Huron County hunts for creative solutions to affordable housing crunch

·3 min read

Huron County is experiencing a housing crisis and officials say creative solutions to increase affordable housing in rural areas and small towns are needed to tackle the growing problem.

“What we’re seeing in Huron, for the first time in many many years, is that there is an increasing number of individuals who are unable to find a housing unit that is adequate or attainable,” said Huron’s senior planner Denise Van Amersfoort.

No longer just a big city problem, the effects of a higher cost of living are increasingly being felt by residents in rural areas.

The county defines "attainable" as someone earning $17.55 an hour spending no more than 30 per cent of their income on housing.

For someone working full time, that would equate to about $900 a month in housing expenses — a near impossible find in the region.

Even as the average price of a single-detached home in Huron-Perth has ballooned to more than $526,000, the housing crunch is also being felt acutely in the rental market.

Van Amersfoort said the county is seeing an increase in young families, for example, not being able to find suitable housing.

“When we talk about those who are vulnerable or being at risk for not having sufficient housing, it's people who haven’t traditionally come to your mind,” she said.

Huron has launched an online survey to poll residents about their housing needs, with the results informing future planning decisions.

“We are taking a really strategic look at our zoning bylaw and our planning frameworks” to see how they could be modified to accommodate more housing density, Van Amersfoort said.

Right now, she said many people in Huron County are over-housed, such as widows or single people living in multi-bedroom houses or bungalows.

She’s pushing for bylaws to make it easier to convert parts of homes into rental units, or for accessory dwellings to be added in the yards of larger properties.

“We will remove the need for zoning bylaw amendments and minor variances for a number of housing forms and applications,” Van Amersfoort said. “It doesn’t really change the fabric of the neighbourhood.
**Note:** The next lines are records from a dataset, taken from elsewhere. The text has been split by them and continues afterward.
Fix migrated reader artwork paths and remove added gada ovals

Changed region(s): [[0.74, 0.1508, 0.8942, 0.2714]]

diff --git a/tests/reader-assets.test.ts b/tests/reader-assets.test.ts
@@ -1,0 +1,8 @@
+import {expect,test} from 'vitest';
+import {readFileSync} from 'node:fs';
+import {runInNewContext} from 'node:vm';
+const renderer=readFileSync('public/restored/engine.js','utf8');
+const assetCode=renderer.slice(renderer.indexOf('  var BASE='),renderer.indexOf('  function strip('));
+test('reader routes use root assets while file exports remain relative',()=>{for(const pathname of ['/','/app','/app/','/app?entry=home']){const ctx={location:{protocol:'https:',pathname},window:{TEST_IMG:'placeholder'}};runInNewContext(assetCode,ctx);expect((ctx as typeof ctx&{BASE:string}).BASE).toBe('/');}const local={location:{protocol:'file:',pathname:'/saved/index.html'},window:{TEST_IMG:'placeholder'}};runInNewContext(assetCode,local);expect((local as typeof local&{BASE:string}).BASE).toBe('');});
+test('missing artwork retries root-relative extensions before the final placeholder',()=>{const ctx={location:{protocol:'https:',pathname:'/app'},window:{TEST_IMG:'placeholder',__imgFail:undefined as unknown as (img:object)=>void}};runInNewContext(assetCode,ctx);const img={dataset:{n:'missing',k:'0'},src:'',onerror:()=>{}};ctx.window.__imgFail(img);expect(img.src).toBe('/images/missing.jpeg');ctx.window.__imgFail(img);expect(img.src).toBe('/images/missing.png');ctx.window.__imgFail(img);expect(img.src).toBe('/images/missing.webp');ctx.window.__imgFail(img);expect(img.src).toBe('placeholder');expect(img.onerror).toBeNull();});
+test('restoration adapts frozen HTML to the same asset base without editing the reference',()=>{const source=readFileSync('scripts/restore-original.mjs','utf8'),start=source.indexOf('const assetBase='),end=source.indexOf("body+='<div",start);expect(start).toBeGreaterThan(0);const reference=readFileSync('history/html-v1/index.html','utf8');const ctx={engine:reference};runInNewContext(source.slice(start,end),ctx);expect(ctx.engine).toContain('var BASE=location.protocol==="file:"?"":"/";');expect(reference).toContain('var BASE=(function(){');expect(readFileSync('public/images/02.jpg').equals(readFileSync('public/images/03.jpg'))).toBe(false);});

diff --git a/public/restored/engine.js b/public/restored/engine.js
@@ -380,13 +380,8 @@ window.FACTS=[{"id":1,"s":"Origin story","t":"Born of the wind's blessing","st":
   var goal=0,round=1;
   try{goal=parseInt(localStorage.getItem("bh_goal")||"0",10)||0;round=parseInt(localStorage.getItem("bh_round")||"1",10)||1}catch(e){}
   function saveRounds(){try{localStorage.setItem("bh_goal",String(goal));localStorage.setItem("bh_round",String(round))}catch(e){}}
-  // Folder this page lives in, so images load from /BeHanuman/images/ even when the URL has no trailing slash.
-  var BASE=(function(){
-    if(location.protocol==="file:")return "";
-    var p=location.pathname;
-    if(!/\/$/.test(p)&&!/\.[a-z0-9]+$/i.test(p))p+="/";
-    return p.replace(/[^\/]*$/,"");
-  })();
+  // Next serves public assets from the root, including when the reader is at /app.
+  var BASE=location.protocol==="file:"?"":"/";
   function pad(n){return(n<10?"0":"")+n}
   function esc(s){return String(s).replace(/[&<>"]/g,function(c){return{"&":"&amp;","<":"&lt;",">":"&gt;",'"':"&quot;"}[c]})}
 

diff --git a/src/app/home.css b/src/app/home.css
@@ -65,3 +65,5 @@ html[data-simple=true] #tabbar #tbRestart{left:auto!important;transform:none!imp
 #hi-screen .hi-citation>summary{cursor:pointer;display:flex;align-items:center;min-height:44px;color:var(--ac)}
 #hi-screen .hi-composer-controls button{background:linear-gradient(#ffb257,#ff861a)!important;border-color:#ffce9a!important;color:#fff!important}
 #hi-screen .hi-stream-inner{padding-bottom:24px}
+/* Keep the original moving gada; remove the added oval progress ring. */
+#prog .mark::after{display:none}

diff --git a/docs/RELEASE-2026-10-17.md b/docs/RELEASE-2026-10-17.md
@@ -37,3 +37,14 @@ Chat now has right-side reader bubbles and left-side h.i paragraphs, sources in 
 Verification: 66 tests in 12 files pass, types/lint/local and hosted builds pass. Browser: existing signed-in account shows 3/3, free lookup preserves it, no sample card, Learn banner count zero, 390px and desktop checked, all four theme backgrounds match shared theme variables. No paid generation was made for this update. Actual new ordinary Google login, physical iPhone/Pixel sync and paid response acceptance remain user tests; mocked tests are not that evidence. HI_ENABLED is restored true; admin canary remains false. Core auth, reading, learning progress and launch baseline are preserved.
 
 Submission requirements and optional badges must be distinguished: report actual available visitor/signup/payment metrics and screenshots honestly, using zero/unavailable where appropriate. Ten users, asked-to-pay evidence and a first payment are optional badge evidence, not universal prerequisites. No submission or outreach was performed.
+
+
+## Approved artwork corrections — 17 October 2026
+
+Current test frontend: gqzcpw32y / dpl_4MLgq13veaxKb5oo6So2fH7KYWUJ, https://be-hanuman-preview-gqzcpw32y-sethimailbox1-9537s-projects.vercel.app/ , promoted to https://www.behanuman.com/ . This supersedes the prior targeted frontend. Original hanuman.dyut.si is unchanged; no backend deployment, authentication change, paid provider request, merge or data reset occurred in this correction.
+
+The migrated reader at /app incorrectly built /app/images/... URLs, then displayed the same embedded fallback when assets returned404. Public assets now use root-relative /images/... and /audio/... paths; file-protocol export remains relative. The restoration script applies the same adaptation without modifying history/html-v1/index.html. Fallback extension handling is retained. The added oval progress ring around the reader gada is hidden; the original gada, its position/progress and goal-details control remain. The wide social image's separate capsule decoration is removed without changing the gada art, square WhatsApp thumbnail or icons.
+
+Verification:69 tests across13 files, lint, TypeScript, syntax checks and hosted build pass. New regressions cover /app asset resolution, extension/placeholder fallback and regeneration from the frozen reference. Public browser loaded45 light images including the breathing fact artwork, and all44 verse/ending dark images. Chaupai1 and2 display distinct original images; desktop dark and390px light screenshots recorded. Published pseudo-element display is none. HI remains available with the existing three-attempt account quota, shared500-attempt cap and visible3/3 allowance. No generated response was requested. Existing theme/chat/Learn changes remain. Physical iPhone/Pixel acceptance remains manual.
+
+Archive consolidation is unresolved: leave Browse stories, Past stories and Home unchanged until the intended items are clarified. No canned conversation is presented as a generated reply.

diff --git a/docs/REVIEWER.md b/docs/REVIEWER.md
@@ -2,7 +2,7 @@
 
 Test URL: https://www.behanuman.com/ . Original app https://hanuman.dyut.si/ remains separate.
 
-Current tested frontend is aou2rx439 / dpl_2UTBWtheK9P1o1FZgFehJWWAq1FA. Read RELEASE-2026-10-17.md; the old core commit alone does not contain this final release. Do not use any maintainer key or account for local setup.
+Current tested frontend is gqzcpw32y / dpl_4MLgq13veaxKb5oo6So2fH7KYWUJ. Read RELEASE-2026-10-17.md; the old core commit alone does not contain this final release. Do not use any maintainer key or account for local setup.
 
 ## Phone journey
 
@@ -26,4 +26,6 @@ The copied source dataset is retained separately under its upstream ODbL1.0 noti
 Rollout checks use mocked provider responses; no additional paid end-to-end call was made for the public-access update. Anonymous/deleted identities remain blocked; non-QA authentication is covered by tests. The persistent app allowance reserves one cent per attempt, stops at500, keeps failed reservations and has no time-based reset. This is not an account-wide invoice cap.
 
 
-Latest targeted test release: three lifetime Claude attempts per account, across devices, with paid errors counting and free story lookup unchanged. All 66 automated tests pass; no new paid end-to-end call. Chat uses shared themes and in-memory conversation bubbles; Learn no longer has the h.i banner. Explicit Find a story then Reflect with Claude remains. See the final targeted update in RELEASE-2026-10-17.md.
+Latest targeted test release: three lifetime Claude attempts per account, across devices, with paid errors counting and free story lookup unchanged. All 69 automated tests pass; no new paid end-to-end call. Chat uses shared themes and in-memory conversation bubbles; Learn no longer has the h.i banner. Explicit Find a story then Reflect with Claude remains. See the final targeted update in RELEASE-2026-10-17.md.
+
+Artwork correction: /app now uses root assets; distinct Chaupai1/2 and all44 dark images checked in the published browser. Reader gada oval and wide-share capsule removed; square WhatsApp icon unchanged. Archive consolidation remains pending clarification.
It can be done so in a way that isn't intensive.”

While there are some low-rise apartment buildings throughout Huron, Van Amersfoort said there’s a “missing middle,” with a strong need for more six-, 12- and 18-unit buildings along with stacked townhouses.

Part of the solution is working with developers, encouraging them to create more rental properties or finding creative ways to incorporate a handful of rental units in new builds, she said.

As skyrocketing housing costs push more people out of cities and into smaller towns, and the appeal of rural living grows amid the COVID-19 pandemic, the issue of affordable housing could become compounded.

“We’re at a critical moment in having the conversation about housing broaden,” said economic development officer Natasha Gaudio Harrison. “We’re interested in how (the housing crisis) is affecting the economy and our ability to grow the economy if people ultimately can’t afford to live here.”

Prior to the pandemic, the county projected a need for about 1,800 housing units by 2041, but that figure is likely to shift in the wake of COVID-19.

Gaudio Harrison hopes the survey, which closes in early May, paints a clearer picture of housing needs in the county and spurs further creativity to tackle the crisis.

“It’s really opening up the conversation and having everyone understand housing affects everybody,” she said.

maxmartin@postmedia.com

Max Martin, Local Journalism Initiative Reporter, London Free Press